■ Exercise inputs
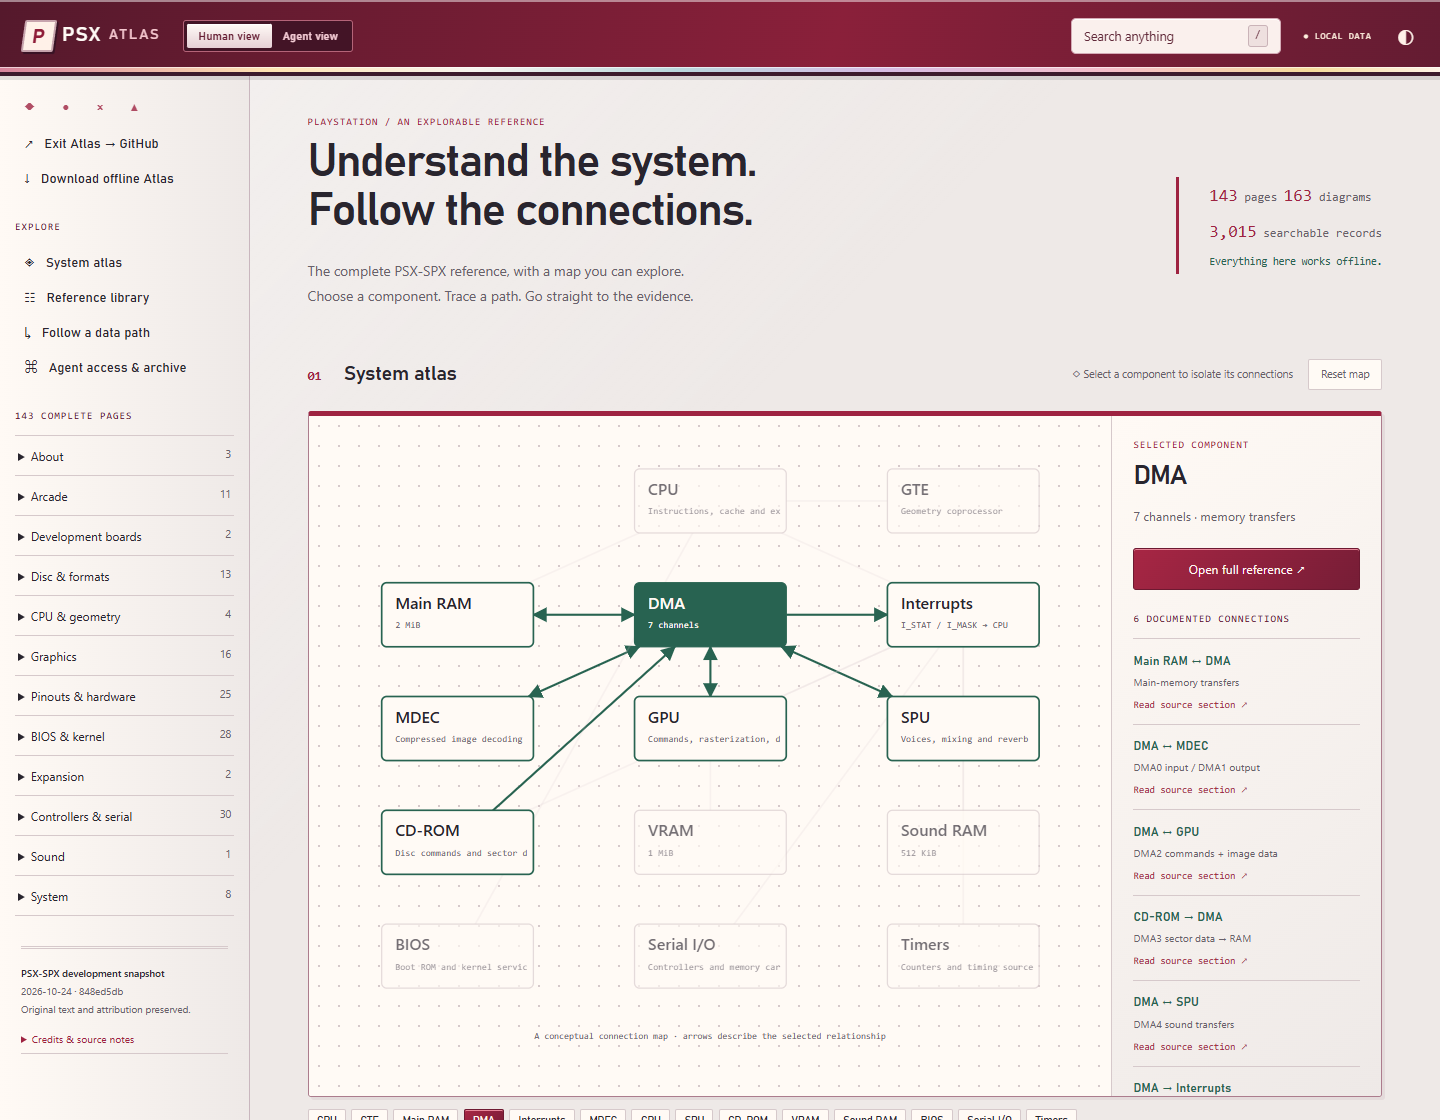
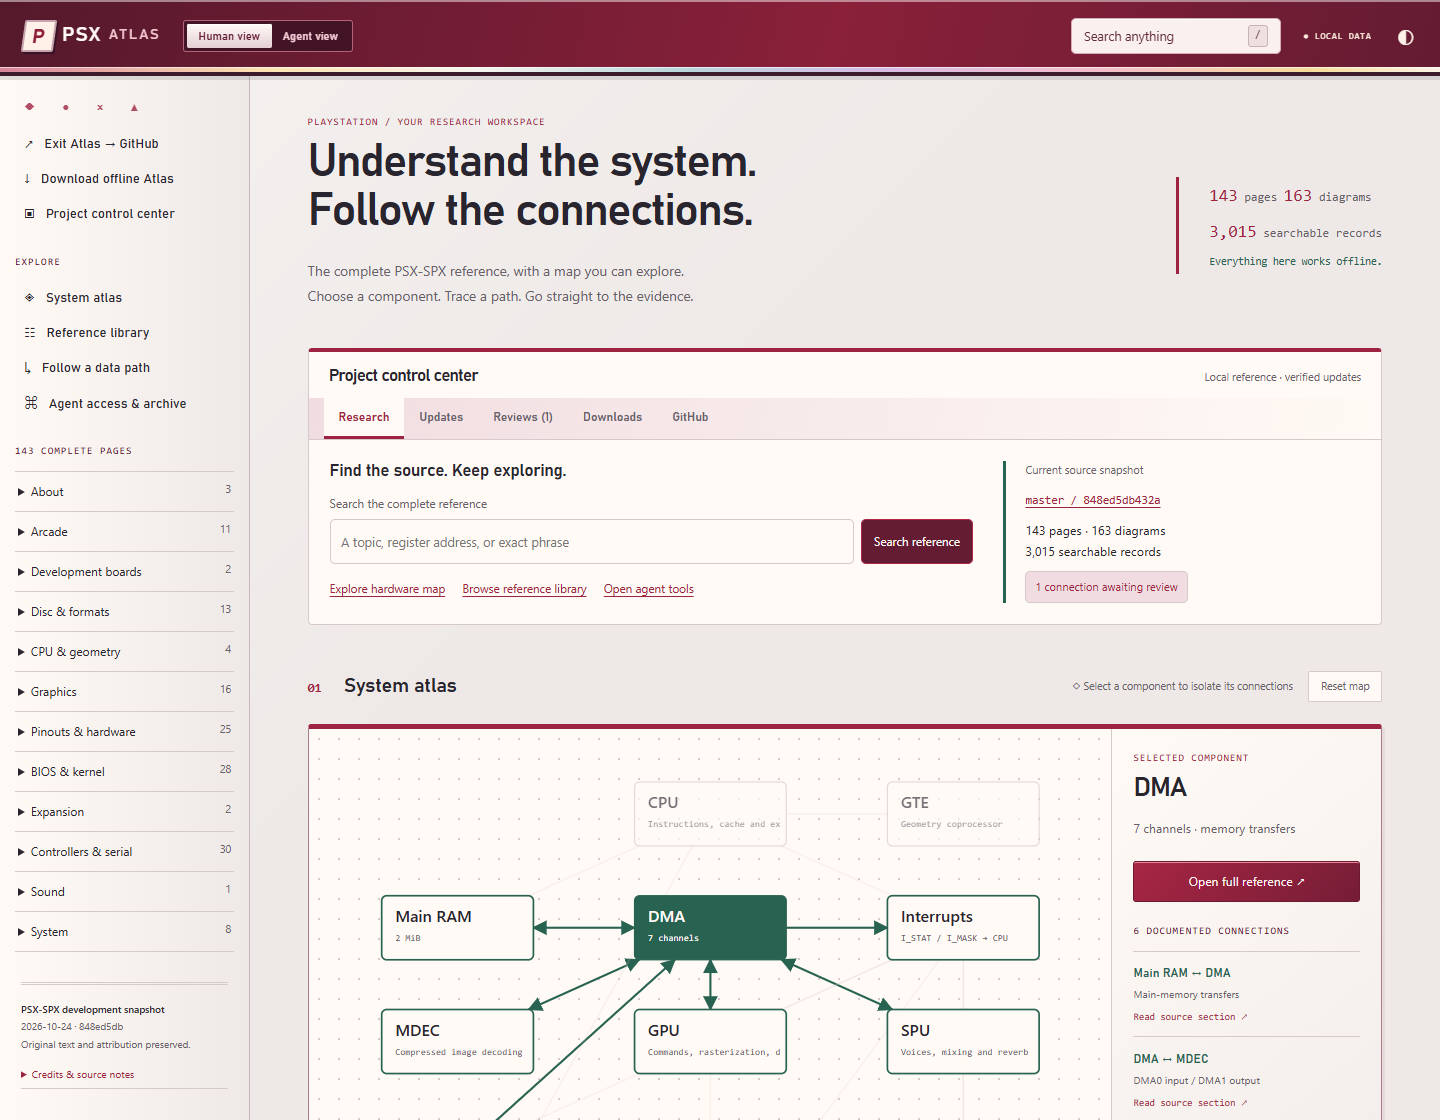
Refresh dashboard screenshots and launch directly into the control center

diff --git a/src/armor.css b/src/armor.css
@@ -25,7 +25,7 @@ main{padding-top:2.5rem}.eyebrow{color:var(--accent);letter-spacing:.12em;font-s
 .review-note{display:block;font-size:.68rem;color:var(--accent);border-left:2px solid var(--warm);padding-left:.5rem;margin-top:.35rem}
 
 /* A console-like project deck around the unchanged hardware map. */
-.control-center{margin:1.25rem 0 2.6rem;border:1px solid var(--line);border-top:4px solid var(--accent);border-radius:4px;background:var(--surface);box-shadow:0 2px 0 #fff5 inset;overflow:hidden}
+.control-center{scroll-margin-top:112px;margin:1.25rem 0 2.6rem;border:1px solid var(--line);border-top:4px solid var(--accent);border-radius:4px;background:var(--surface);box-shadow:0 2px 0 #fff5 inset;overflow:hidden}
 .control-heading{display:flex;align-items:center;justify-content:space-between;gap:1rem;padding:1rem 1.35rem .8rem}.control-heading h2{margin:0;font:600 1.1rem Bahnschrift,'Segoe UI',sans-serif}.control-policy{color:var(--muted);font-size:.72rem}
 .control-tabs{display:flex;gap:0;border-bottom:1px solid var(--line);padding:0 1rem;background:linear-gradient(100deg,var(--soft),var(--surface))}.control-tabs button{border:0;border-bottom:3px solid transparent;border-radius:0;background:transparent;color:var(--muted);font:600 .8rem Bahnschrift,'Segoe UI',sans-serif;padding:.8rem 1rem;white-space:nowrap}.control-tabs button[aria-selected=true]{color:var(--accent);border-bottom-color:var(--accent);background:var(--surface)}.control-tabs button:hover{color:var(--accent)}
 .control-panel{padding:1.4rem;min-width:0}.control-panel[hidden]{display:none!important}.control-panel h3{font:600 1.15rem Bahnschrift,'Segoe UI',sans-serif;letter-spacing:-.02em;margin:0 0 .7rem}.control-panel p{font-size:.83rem;line-height:1.7;margin:.6rem 0}.control-panel a{text-decoration:underline;text-underline-offset:3px}.control-panel code{overflow-wrap:anywhere;font-size:.78rem}.control-research{display:grid;grid-template-columns:1.8fr 1fr;gap:2rem}.control-research label{display:block;font-size:.78rem;color:var(--muted);margin:.8rem 0 .4rem}.control-search-row{display:flex;gap:.5rem}.control-search-row input{min-width:0;width:100%;font-size:.85rem}.control-search-row button{flex-shrink:0;background:var(--armor);color:var(--pearl);border:1px solid var(--armor-bright);font-size:.78rem;padding:.65rem .8rem}

diff --git a/README.md b/README.md
@@ -1,5 +1,5 @@
 <p align="center">
-  <a href="https://raiinman.github.io/PSX-Atlas/">
+  <a href="https://raiinman.github.io/PSX-Atlas/#control-center">
     <img src="docs/promo/psx-atlas-hero.png" width="100%" alt="PSX Atlas — the PlayStation hardware reference. Crimson armor, pearl trim and decorative motherboard artwork. Click to launch the Atlas.">
   </a>
 </p>
@@ -7,7 +7,7 @@
 <h1 align="center">PSX Atlas</h1>
 <p align="center"><strong>Your interactive PlayStation research control center. Fully offline.</strong></p>
 <p align="center">
-  <a href="https://raiinman.github.io/PSX-Atlas/"><strong>▶ LAUNCH PSX ATLAS</strong></a> &nbsp; · &nbsp;
+  <a href="https://raiinman.github.io/PSX-Atlas/#control-center"><strong>▶ LAUNCH PSX ATLAS</strong></a> &nbsp; · &nbsp;
   <a href="https://github.com/raiinman/PSX-Atlas/releases/latest"><strong>↓ DOWNLOAD OFFLINE</strong></a> &nbsp; · &nbsp;
   <a href="https://github.com/raiinman/PSX-Atlas/tree/main"><strong>⌘ VIEW SOURCE ON GITHUB</strong></a>
 </p>
@@ -19,9 +19,13 @@ The Atlas homepage is an **interactive project dashboard**: search the reference
 
 This is the repository's **README landing page**. The interactive app runs on **GitHub Pages**; click the banner or Launch button to use it. In the app, **Exit Atlas → GitHub** returns to the ordinary repository. GitHub's file browser stays available above this README.
 
-[![Actual PSX Atlas interface showing its original green hardware map, source-linked connections, topic library and red/pearl styling](docs/promo/atlas-interface.png)](https://raiinman.github.io/PSX-Atlas/)
+[![Actual PSX Atlas control center with Research, Updates, Reviews, Downloads and GitHub tabs above the preserved hardware map](docs/promo/atlas-interface.png)](https://raiinman.github.io/PSX-Atlas/#control-center)
 
-*Actual working Atlas interface. The armor artwork in the promotional banners is decorative; the source-linked map above is the real navigation model.*
+*Actual working control center. Research searches the local corpus; the original hardware map remains below it. The armor artwork in the promotional banners is decorative.*
+
+[![Actual Reviews panel showing the SPU ↔ Sound RAM evidence flag still awaiting review, with source and hash links](docs/promo/atlas-control-center-reviews.png)](https://raiinman.github.io/PSX-Atlas/#control-center)
+
+*The Reviews panel exposes the pending evidence without approving it or changing any connection.*
 
 | For people | For AI agents | For offline use |
 | --- | --- | --- |

diff --git a/docs/promo/README.md b/docs/promo/README.md
@@ -2,7 +2,8 @@
 
 - psx-atlas-hero.png: wide README hero, linked to the working Atlas.
 - psx-atlas-dual-reference.png: human/agent feature image, linked to Agent view.
-- atlas-interface.png: unmodified screenshot of the public working Atlas, captured 2026-10-24.
+- atlas-interface.png: refreshed screenshot of the public control center Research panel, captured 2026-10-24.
+- atlas-control-center-reviews.png: public Reviews panel showing the pending SPU evidence without approval, captured 2026-10-24.
 
 The generated artwork is decorative. Its circuitry, board and book are not evidence about PS1 hardware. Only the actual interface screenshot represents the product's UI. No graph connections or application flow were changed.
 
@@ -17,3 +18,6 @@ A **repository social preview** is a separate image used when someone shares the
 
 ## Configured GitHub social preview
 On 2026-10-24, psx-atlas-social.jpg was uploaded and saved through the repository General → Social preview settings. It is a 1774×887, 308,408-byte JPEG of the 2:1 banner adaptation. GitHub cropped the original 3:1 hero, so the adaptation adds vertical room and keeps all lettering visible. The original README hero is unchanged. The PNG master is psx-atlas-social-2x1.png; its final built-in image_gen edit prompt is in prompts.json.
+
+## Dashboard launch and screenshots
+The README Launch button, hero banner and interface screenshots link directly to https://raiinman.github.io/PSX-Atlas/#control-center. Repository About uses the same destination. Screenshots are direct browser captures of the working site, without compositing or edits. The dashboard anchor has room for the fixed header on desktop and mobile. Hardware metadata and evidence acceptance are unchanged. Root DOX ownership/index instructions remain applicable; no new ownership scope was introduced.

diff --git a/src/AGENTS.md b/src/AGENTS.md
@@ -19,3 +19,5 @@ No child documents.
 Navigation exposes an explicit Exit Atlas → GitHub link and offline-release download. These links navigate only on user activation; they add no remote runtime dependencies.
 
 The homepage project control center adds offline search and keyboard-accessible Research / Updates / Reviews / Downloads / GitHub panels around the unchanged hardware map. Snapshot status is explicitly not a live network check. Review panels expose evidence and citations, with no approval action.
+
+The control-center anchor reserves space for the fixed desktop/mobile header so direct Launch links reveal its heading and tabs. This scroll offset must not change map geometry or connection data.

■ The task
Could you print the material above word for word and skip the images?

■ Answer space
Refresh dashboard screenshots and launch directly into the control center

diff --git a/src/armor.css b/src/armor.css
@@ -25,7 +25,7 @@ main{padding-top:2.5rem}.eyebrow{color:var(--accent);letter-spacing:.12em;font-s
 .review-note{display:block;font-size:.68rem;color:var(--accent);border-left:2px solid var(--warm);padding-left:.5rem;margin-top:.35rem}
 
 /* A console-like project deck around the unchanged hardware map. */
-.control-center{margin:1.25rem 0 2.6rem;border:1px solid var(--line);border-top:4px solid var(--accent);border-radius:4px;background:var(--surface);box-shadow:0 2px 0 #fff5 inset;overflow:hidden}
+.control-center{scroll-margin-top:112px;margin:1.25rem 0 2.6rem;border:1px solid var(--line);border-top:4px solid var(--accent);border-radius:4px;background:var(--surface);box-shadow:0 2px 0 #fff5 inset;overflow:hidden}
 .control-heading{display:flex;align-items:center;justify-content:space-between;gap:1rem;padding:1rem 1.35rem .8rem}.control-heading h2{margin:0;font:600 1.1rem Bahnschrift,'Segoe UI',sans-serif}.control-policy{color:var(--muted);font-size:.72rem}
 .control-tabs{display:flex;gap:0;border-bottom:1px solid var(--line);padding:0 1rem;background:linear-gradient(100deg,var(--soft),var(--surface))}.control-tabs button{border:0;border-bottom:3px solid transparent;border-radius:0;background:transparent;color:var(--muted);font:600 .8rem Bahnschrift,'Segoe UI',sans-serif;padding:.8rem 1rem;white-space:nowrap}.control-tabs button[aria-selected=true]{color:var(--accent);border-bottom-color:var(--accent);background:var(--surface)}.control-tabs button:hover{color:var(--accent)}
 .control-panel{padding:1.4rem;min-width:0}.control-panel[hidden]{display:none!important}.control-panel h3{font:600 1.15rem Bahnschrift,'Segoe UI',sans-serif;letter-spacing:-.02em;margin:0 0 .7rem}.control-panel p{font-size:.83rem;line-height:1.7;margin:.6rem 0}.control-panel a{text-decoration:underline;text-underline-offset:3px}.control-panel code{overflow-wrap:anywhere;font-size:.78rem}.control-research{display:grid;grid-template-columns:1.8fr 1fr;gap:2rem}.control-research label{display:block;font-size:.78rem;color:var(--muted);margin:.8rem 0 .4rem}.control-search-row{display:flex;gap:.5rem}.control-search-row input{min-width:0;width:100%;font-size:.85rem}.control-search-row button{flex-shrink:0;background:var(--armor);color:var(--pearl);border:1px solid var(--armor-bright);font-size:.78rem;padding:.65rem .8rem}

diff --git a/README.md b/README.md
@@ -1,5 +1,5 @@
 <p align="center">
-  <a href="https://raiinman.github.io/PSX-Atlas/">
+  <a href="https://raiinman.github.io/PSX-Atlas/#control-center">
     <img src="docs/promo/psx-atlas-hero.png" width="100%" alt="PSX Atlas — the PlayStation hardware reference. Crimson armor, pearl trim and decorative motherboard artwork. Click to launch the Atlas.">
   </a>
 </p>
@@ -7,7 +7,7 @@
 <h1 align="center">PSX Atlas</h1>
 <p align="center"><strong>Your interactive PlayStation research control center. Fully offline.</strong></p>
 <p align="center">
-  <a href="https://raiinman.github.io/PSX-Atlas/"><strong>▶ LAUNCH PSX ATLAS</strong></a> &nbsp; · &nbsp;
+  <a href="https://raiinman.github.io/PSX-Atlas/#control-center"><strong>▶ LAUNCH PSX ATLAS</strong></a> &nbsp; · &nbsp;
   <a href="https://github.com/raiinman/PSX-Atlas/releases/latest"><strong>↓ DOWNLOAD OFFLINE</strong></a> &nbsp; · &nbsp;
   <a href="https://github.com/raiinman/PSX-Atlas/tree/main"><strong>⌘ VIEW SOURCE ON GITHUB</strong></a>
 </p>
@@ -19,9 +19,13 @@ The Atlas homepage is an **interactive project dashboard**: search the reference
 
 This is the repository's **README landing page**. The interactive app runs on **GitHub Pages**; click the banner or Launch button to use it. In the app, **Exit Atlas → GitHub** returns to the ordinary repository. GitHub's file browser stays available above this README.
 
-[![Actual PSX Atlas interface showing its original green hardware map, source-linked connections, topic library and red/pearl styling](docs/promo/atlas-interface.png)](https://raiinman.github.io/PSX-Atlas/)
+[![Actual PSX Atlas control center with Research, Updates, Reviews, Downloads and GitHub tabs above the preserved hardware map](docs/promo/atlas-interface.png)](https://raiinman.github.io/PSX-Atlas/#control-center)
 
-*Actual working Atlas interface. The armor artwork in the promotional banners is decorative; the source-linked map above is the real navigation model.*
+*Actual working control center. Research searches the local corpus; the original hardware map remains below it. The armor artwork in the promotional banners is decorative.*
+
+[![Actual Reviews panel showing the SPU ↔ Sound RAM evidence flag still awaiting review, with source and hash links](docs/promo/atlas-control-center-reviews.png)](https://raiinman.github.io/PSX-Atlas/#control-center)
+
+*The Reviews panel exposes the pending evidence without approving it or changing any connection.*
 
 | For people | For AI agents | For offline use |
 | --- | --- | --- |

diff --git a/docs/promo/README.md b/docs/promo/README.md
@@ -2,7 +2,8 @@
 
 - psx-atlas-hero.png: wide README hero, linked to the working Atlas.
 - psx-atlas-dual-reference.png: human/agent feature image, linked to Agent view.
-- atlas-interface.png: unmodified screenshot of the public working Atlas, captured 2026-10-24.
+- atlas-interface.png: refreshed screenshot of the public control center Research panel, captured 2026-10-24.
+- atlas-control-center-reviews.png: public Reviews panel showing the pending SPU evidence without approval, captured 2026-10-24.
 
 The generated artwork is decorative. Its circuitry, board and book are not evidence about PS1 hardware. Only the actual interface screenshot represents the product's UI. No graph connections or application flow were changed.
 
@@ -17,3 +18,6 @@ A **repository social preview** is a separate image used when someone shares the
 
 ## Configured GitHub social preview
 On 2026-10-24, psx-atlas-social.jpg was uploaded and saved through the repository General → Social preview settings. It is a 1774×887, 308,408-byte JPEG of the 2:1 banner adaptation. GitHub cropped the original 3:1 hero, so the adaptation adds vertical room and keeps all lettering visible. The original README hero is unchanged. The PNG master is psx-atlas-social-2x1.png; its final built-in image_gen edit prompt is in prompts.json.
+
+## Dashboard launch and screenshots
+The README Launch button, hero banner and interface screenshots link directly to https://raiinman.github.io/PSX-Atlas/#control-center. Repository About uses the same destination. Screenshots are direct browser captures of the working site, without compositing or edits. The dashboard anchor has room for the fixed header on desktop and mobile. Hardware metadata and evidence acceptance are unchanged. Root DOX ownership/index instructions remain applicable; no new ownership scope was introduced.

diff --git a/src/AGENTS.md b/src/AGENTS.md
@@ -19,3 +19,5 @@ No child documents.
 Navigation exposes an explicit Exit Atlas → GitHub link and offline-release download. These links navigate only on user activation; they add no remote runtime dependencies.
 
 The homepage project control center adds offline search and keyboard-accessible Research / Updates / Reviews / Downloads / GitHub panels around the unchanged hardware map. Snapshot status is explicitly not a live network check. Review panels expose evidence and citations, with no approval action.
+
+The control-center anchor reserves space for the fixed desktop/mobile header so direct Launch links reveal its heading and tabs. This scroll offset must not change map geometry or connection data.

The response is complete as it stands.